### What you should do
Whenever the string "docs" turns up in a line below, that line should be copied.

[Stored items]
§

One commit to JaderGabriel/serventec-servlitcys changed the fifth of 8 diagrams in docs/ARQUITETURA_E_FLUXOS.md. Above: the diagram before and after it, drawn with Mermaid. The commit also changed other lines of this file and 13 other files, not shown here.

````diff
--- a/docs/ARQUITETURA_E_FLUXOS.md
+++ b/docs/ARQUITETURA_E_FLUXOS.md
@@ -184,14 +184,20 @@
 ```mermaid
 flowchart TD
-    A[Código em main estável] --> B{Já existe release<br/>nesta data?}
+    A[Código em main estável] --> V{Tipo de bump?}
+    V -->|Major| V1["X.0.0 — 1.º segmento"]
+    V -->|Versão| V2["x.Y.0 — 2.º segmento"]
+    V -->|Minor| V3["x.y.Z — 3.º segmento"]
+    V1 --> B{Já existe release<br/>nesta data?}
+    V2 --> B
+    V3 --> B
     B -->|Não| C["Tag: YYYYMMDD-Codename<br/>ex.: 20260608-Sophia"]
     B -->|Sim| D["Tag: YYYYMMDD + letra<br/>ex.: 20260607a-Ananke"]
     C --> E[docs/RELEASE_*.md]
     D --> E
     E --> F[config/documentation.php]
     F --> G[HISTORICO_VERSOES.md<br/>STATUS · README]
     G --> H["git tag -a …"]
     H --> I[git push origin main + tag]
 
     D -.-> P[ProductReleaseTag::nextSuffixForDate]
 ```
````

§

### Answer section
One commit to JaderGabriel/serventec-servlitcys changed the fifth of 8 diagrams in docs/ARQUITETURA_E_FLUXOS.md. Above: the diagram before and after it, drawn with Mermaid. The commit also changed other lines of this file and 13 other files, not shown here.
--- a/docs/ARQUITETURA_E_FLUXOS.md
+++ b/docs/ARQUITETURA_E_FLUXOS.md
     C --> E[docs/RELEASE_*.md]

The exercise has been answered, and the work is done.